Upon starting his postdoctoral appointment in the laboratory of co-senior author Dr. Lewis Cantley, the former director of the Sandra and Edward Meyer Cancer Center at Weill Cornell Medicine, Stein decided to focus on decoding this difference.
At the time, co-lead author Dr. John Ferrarone was pondering the same observation in the human clinical data next door, as a medical oncology fellow working in the laboratory of co-senior author Dr. Harold Varmus, the Lewis Thomas University Professor of Medicine and a member of the Meyer Cancer Center.
“My main interest in this project was more from a clinical angle, so I was interested in learning if there was a way to potentially exploit tumors with these common mutations,” said Ferrarone, now an instructor in medicine at Weill Cornell.
Teaming up with Varmus, Cantley (who’s now at the Dana Farber Cancer Center) and additional collaborators across Weill Cornell and at other institutions, the researchers embarked on a deep dive into the way the products of the three genes behave in mouse models and cultured human cells.

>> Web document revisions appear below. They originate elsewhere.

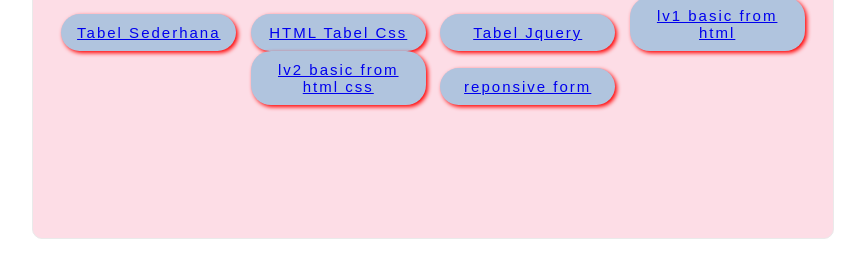
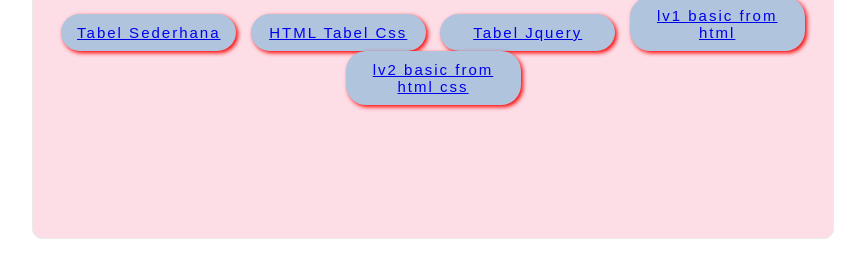
Before and after one commit to nuraeniikmi/nuraeniikmi.github.io, a plain HTML site: page index.html in a window 1280 px wide. Shown: the part 411-688 px from the top of the page, without its empty margins (207-1072 px from the left). Drawn offline with Linux system fonts and the light colour scheme.

Commit message:
Update index.html

```diff
--- a/index.html
+++ b/index.html
@@ -94,7 +94,6 @@
 		<button><a href="p03/Table with jquery.html">Tabel Jquery</a></button>
 		<button><a href="p03/lv1 Basic HTML Form.html">lv1 basic from html</a></button>
 		<button><a href="p04/lv2 from/lv2 basic html css from.html">lv2 basic from html css</a></button>
-		<button><a href="lv3 reponsive/Reponsive From.html">reponsive form</a></button>
 	</div>
 
 </body>
```
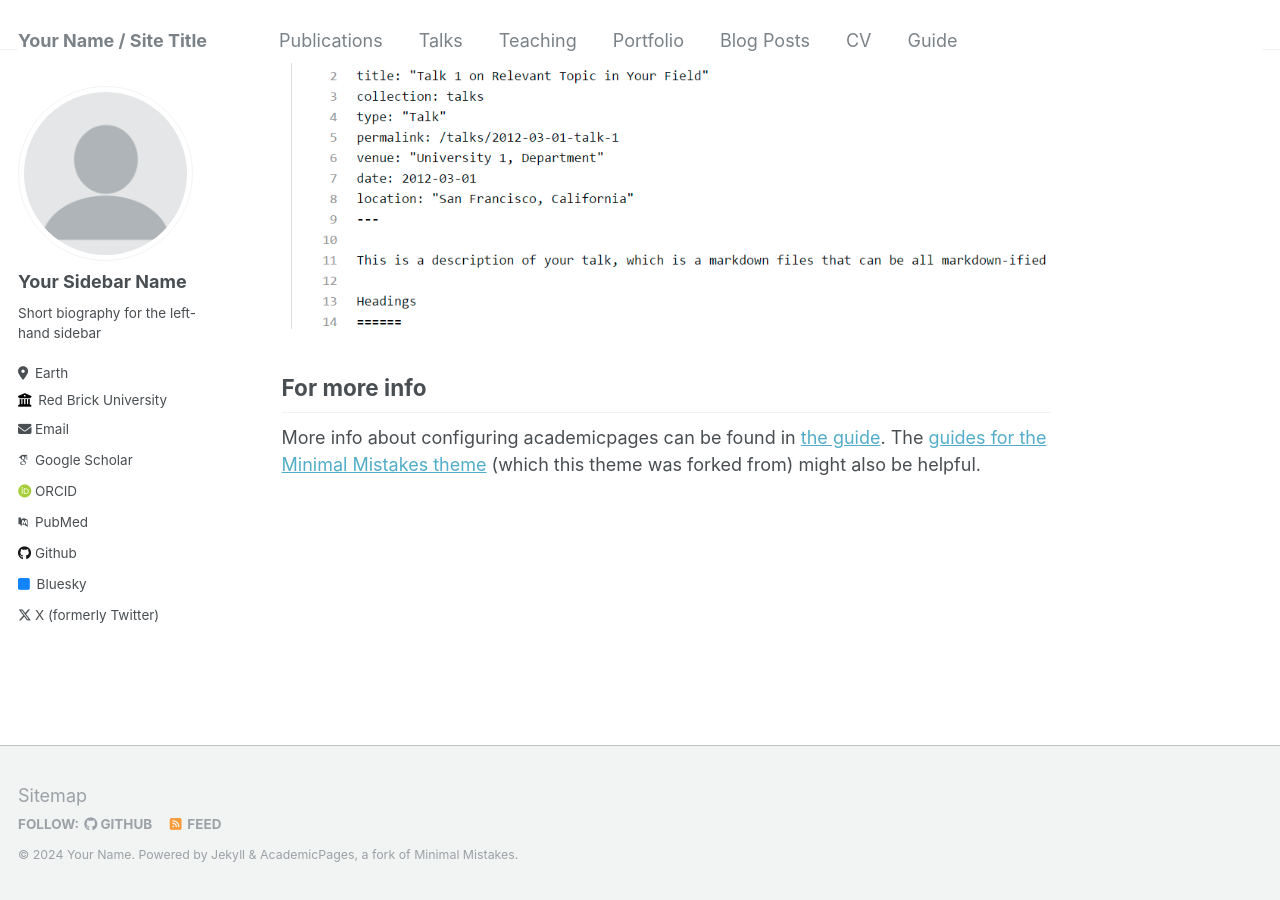
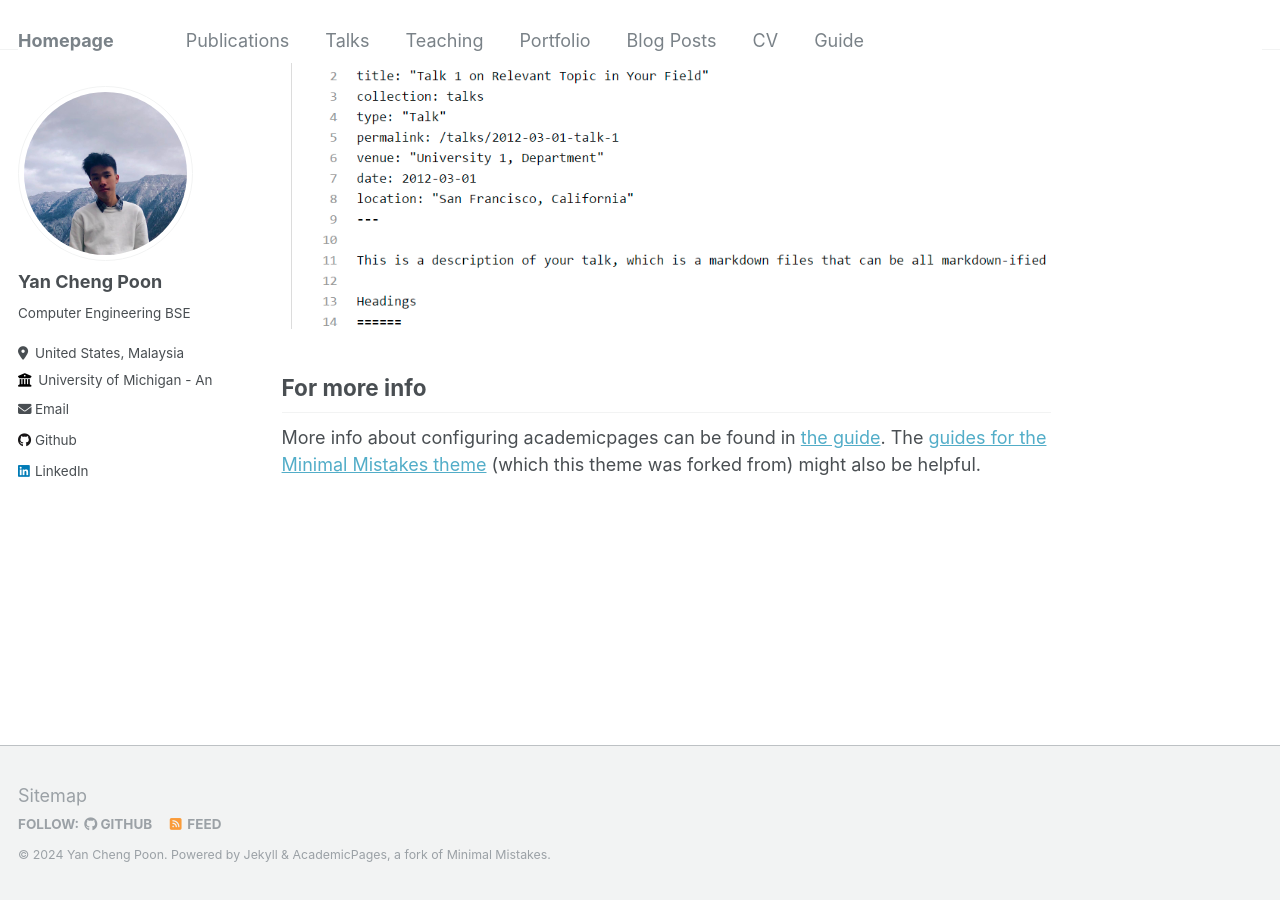
Before and after one commit to ycpoon/ycpoon.github.io, a Jekyll site: the page built from _pages/about.md, in a window 1280 px wide and 900 px high, scrolled down 2640 px. Built offline with Jekyll 4.4.1, drawn with Linux system fonts in a browser that asks for light colours; some web fonts are replaced.

Commit message:
new changes

```diff
--- a/_config.yml
+++ b/_config.yml
@@ -8,46 +8,46 @@
 
 # Basic Site Settings
 locale                   : "en-US"
-title                    : "Your Name / Site Title"
+title                    : "Homepage"
 title_separator          : "-"
-name                     : &name "Your Name"
-description              : &description "personal description"
-url                      : https://academicpages.github.io # the base hostname & protocol for your site e.g. "https://mmistakes.github.io"
+name                     : &name "Yan Cheng Poon"
+description              : &description "Personal Description"
+url                      : https://ycpoon.github.io # the base hostname & protocol for your site e.g. "https://mmistakes.github.io"
 baseurl                  : "" # the subpath of your site, e.g. "/blog"
-repository               : "academicpages/academicpages.github.io"
+repository               : "ycpoon/ycpoon.github.io"
 
 # Site Author - The following control what appear as part of the author content on the side bar.
 #               If a field is blank the icon and link will not appear, otherwise it will be shown.
 #               Additional customization can be done by editing /_includes/author-profile.html
 author:
   # Biographic information
-  avatar           : "profile.png"
-  name             : "Your Sidebar Name"
+  avatar           : "profile.jpg"
+  name             : "Yan Cheng Poon"
   pronouns         : # example: "she/her"
-  bio              : "Short biography for the left-hand sidebar"
-  location         : "Earth"
-  employer         : "Red Brick University"
+  bio              : "Computer Engineering BSE"
+  location         : "United States, Malaysia"
+  employer         : "University of Michigan - Ann Arbor"
   uri              : # URL
-  email            : "none@example.org"
+  email            : "ycpoon@umich.edu"
 
   # Academic websites
   arxiv            : # URL - Update with the correct link to your profile
-  googlescholar    : "https://scholar.google.com/citations?user=PS_CX0AAAAAJ"
+  googlescholar    :
   impactstory      : # URL
-  orcid            : "http://orcid.org/yourorcidurl"
-  pubmed           : "https://www.ncbi.nlm.nih.gov/pubmed/?term=john+snow"
+  orcid            :
+  pubmed           :
   researchgate     : # URL
 
   # Repositories and software development
   bitbucket        : # Username - Update with your username on the site
   codepen          : # Username
   dribbble         : # Username
-  github           : "academicpages"
+  github           : "YanChengPoon"
   kaggle           : # Username
   stackoverflow    : # User number or user number and name (i.e., use "1" or "1/jeff-atwood")
 
   # Social media
-  bluesky          : "bsky.app" # Replace this with you Bluesky username
+  bluesky          : # Replace this with you Bluesky username
   facebook         : # Username
   flickr           : # Username
   foursquare       : # Username
@@ -56,7 +56,7 @@ author:
   keybase          : # Username
   instagram        : # Username
   lastfm           : # Username
-  linkedin         : # Username
+  linkedin         : "https://www.linkedin.com/in/yan-cheng-poon/" # Username
   mastodon         : # URL
   medium           : # URL
   pinterest        : # Username
@@ -64,7 +64,7 @@ author:
   steam            : # Username
   telegram         : # URL
   tumblr           : # Username
-  twitter          : "UniofOxford"  # Replace this with your X / Twitter handle
+  twitter          :  # Replace this with your X / Twitter handle
   vine             : # Username
   weibo            : # Username
   wikipedia        : # Username
```
Also changed, not shown: images/profile.jpg (added), images/profile.png (deleted), 1 other file.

The group employed techniques that ranged from the cutting edge of genetic engineering, proteomics, metabolomics and mouse models to classical biochemical and cell biological experiments.
“Using multiple approaches at the genetic, protein and metabolite level allowed us to obtain a more comprehensive understanding of what was going on within each species, and then try to cross-correlate and dissect where the disparities were between the two,” Stein said.
The multi-disciplinary approach pinpointed a crucial difference in regulation of glucose metabolism between mice and humans driven by LKB1, due to slight differences in the two species’ regulation of the metabolic enzyme triose phosphate isomerase (TPI1). As a result, mouse tumors that carry mutations in KRAS and TP53 gain a significant metabolic advantage by mutating LKB1 as well.
But in humans, mutating LKB1 in the same context appears to harm the tumor cells as they can no longer regulate TPI1 and glucose metabolism. That explains why the three mutations seldom occur together in human cancers.
Those results suggest a new strategy for attacking lung adenocarcinomas: targeting the metabolic pathway LKB1 controls.
“Taking out a master regulator enzyme can have very detrimental effects,” Stein said, “so the discussions now are more about going downstream and targeting other molecules.”
Nonetheless, he and Ferrarone are optimistic about the work guiding future drug discovery efforts. The new findings also sound a cautionary note for investigators relying heavily on mouse models to screen drug candidates, as compounds that might work well against human cancers could actually be missed in current murine tumor models.
Alan Dove is a freelance writer for Weill Cornell Medicine.